Expect the unexpected when taking your products on the road. Time yourself so you know exactly how long it takes you to set up and tear down your displays.
Another awesome tip I got from a fellow vendor was to purchase an inexpensive laminator from Costco (mine is Purple Cows brand) and print off an inventory of everything you need. Laminate this inventory and check it off when you load your vehicle. That way you minimize your chances of forgetting something important!
I also utilize a “goodie bag.” My goodie bag contains: an extra phone charger, an extension cord, an extra receipt book, a box of pens & business cards, zip ties, tape, scissors, a trash bag and some personal items such as snacks and ibuprofen. It slides under my car seat and just stays there, and I can’t tell you how many times it’s saved me!
Checking out the Competition and Beyond
Ask someone you trust to come with you so you can take a break. There are a few reasons for this. There is nothing worse than facing a wall of customers when nature calls. If you really need to use the restroom or you’re starving, how good of a salesman will you be? Do yourself a favor and have a back-up (or two!) who can give you a much needed break. You also need time to check out other booths. It’s hard to get new ideas if you can’t leave your tent!

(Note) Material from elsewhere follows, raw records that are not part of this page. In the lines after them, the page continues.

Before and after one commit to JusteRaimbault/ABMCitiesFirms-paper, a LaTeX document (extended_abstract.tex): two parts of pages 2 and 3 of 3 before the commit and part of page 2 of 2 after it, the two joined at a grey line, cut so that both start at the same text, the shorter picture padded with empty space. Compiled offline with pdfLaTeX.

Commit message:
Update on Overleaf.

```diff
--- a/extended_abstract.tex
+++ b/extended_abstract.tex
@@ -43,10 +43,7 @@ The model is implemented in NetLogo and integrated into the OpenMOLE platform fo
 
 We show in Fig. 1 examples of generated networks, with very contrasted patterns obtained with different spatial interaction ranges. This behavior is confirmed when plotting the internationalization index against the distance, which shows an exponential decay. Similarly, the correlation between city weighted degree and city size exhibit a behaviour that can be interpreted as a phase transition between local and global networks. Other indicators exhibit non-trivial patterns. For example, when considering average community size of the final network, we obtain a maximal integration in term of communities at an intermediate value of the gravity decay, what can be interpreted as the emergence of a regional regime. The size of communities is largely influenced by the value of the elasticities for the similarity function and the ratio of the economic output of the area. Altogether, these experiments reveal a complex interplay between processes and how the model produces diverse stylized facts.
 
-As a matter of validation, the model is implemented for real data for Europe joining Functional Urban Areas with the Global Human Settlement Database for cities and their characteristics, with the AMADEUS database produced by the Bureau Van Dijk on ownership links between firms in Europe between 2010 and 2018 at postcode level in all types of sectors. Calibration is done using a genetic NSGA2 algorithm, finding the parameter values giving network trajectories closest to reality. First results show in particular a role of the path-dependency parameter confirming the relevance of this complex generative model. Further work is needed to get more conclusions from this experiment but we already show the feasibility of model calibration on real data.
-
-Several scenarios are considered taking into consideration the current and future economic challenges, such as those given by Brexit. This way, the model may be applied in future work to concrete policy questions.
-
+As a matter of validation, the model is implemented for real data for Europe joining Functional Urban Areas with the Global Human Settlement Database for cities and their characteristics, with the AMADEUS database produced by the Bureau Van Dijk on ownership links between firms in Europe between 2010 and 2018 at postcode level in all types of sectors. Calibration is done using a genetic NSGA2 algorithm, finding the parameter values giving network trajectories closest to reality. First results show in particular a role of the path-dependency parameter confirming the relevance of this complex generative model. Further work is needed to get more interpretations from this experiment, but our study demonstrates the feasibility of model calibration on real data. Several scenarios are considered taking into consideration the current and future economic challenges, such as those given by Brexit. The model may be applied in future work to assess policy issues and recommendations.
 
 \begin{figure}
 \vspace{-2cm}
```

Beautiful packaging and presentation can make or break a sale. All of these products are excellent examples of beautiful packaging and design. They were part of the Fair Ivy Contest we held in April.
While you’re walking through market, don’t just check out other soap makers. Spend a few minutes scoping out the other booths with a pen and mini notebook handy. No matter what someone is selling, keep an eye out for innovative booth & table designs. If they have great quality printed materials, ask who does their work for them. No matter how new or experienced you are, there is always something more you can learn.
Dress for Success… literally!
Those who wear a pocket apron know how awesome they are at craft fairs. If you’re sitting behind your booth, guarding your cash box, you’re not free to walk around and greet guests, hand out samples and flyers, and just generally be noticed! Purchase or sew an apron with multiple pockets at a comfortable height and use one for a receipt book, calculator, and pens, one for small change such as fives and ones, and the last for larger bills. This frees you up to stand in front of your booth rather than being trapped behind it, making sales left and right as people pass. Getting it embroidered with your company logo can be an inexpensive way to add a professional look to your outfit.
Speaking of outfits, consider how your appearance affects sales. If you’re selling a high-end spa-type line, it would benefit you enormously to dress well to reflect your brand’s mission. Otherwise, settle for clean clothes in good condition (no ratty jeans), and make sure your personal cleanliness reflects your soap. Not sure? Look in the mirror – would you be comfortable going to a casual dinner out in your outfit? If the answer is no, rethink how you can make your clothes work for you and your business.
Cash Money (and More!)
Take a Square reader, or something similar, with you. Also known as SquareUp, it’s a little attachment for iPhones and Android phones that allows you to take credit cards on the spot and track your sales right on your phone. Many consumers only carry cards now, and only accepting cash limits your customer base. Square offers two pricing schemes — you can either pay a flat rate per month to use the service or pay per swipe.
If you look closely, you can see the little sign advertising Square on Bella’s table. We liked her set up so much that we chose her as our Facebook Photo of the Week winner back in September.
Customer Service is Key
After a decade in customer service, I can tell you that nothing will help your business more than having a positive attitude. No matter what personal or professional issues you may be having, you have to leave them at the door when you are selling to people. That means keeping complaints about everything from your ex to the weather to your health and especially your sales to yourself.
Engage the customer by asking open-ended questions. For example, instead of ‘Do you like candles?’ ask, ‘What are your favorite candle scents to burn?’
Selling to their Needs
To sell effectively, you need to know about your customers before they know about you. So rather than bombarding them with facts (even if you’re proud to be vegan, palm-free, all-natural, or what have you), ask them what issues they might have that your products can address. Use open-ended questions that can’t be answered with yes or no, such as “What kinds of products do you use now? What do you like about them?” versus “Do you like scrubs?” It goes without saying, but listen to their answer before responding.
I hope some of these tips will help my fellow soapers succeed on the craft scene this year – I would love to hear your tips and tricks in the comments below!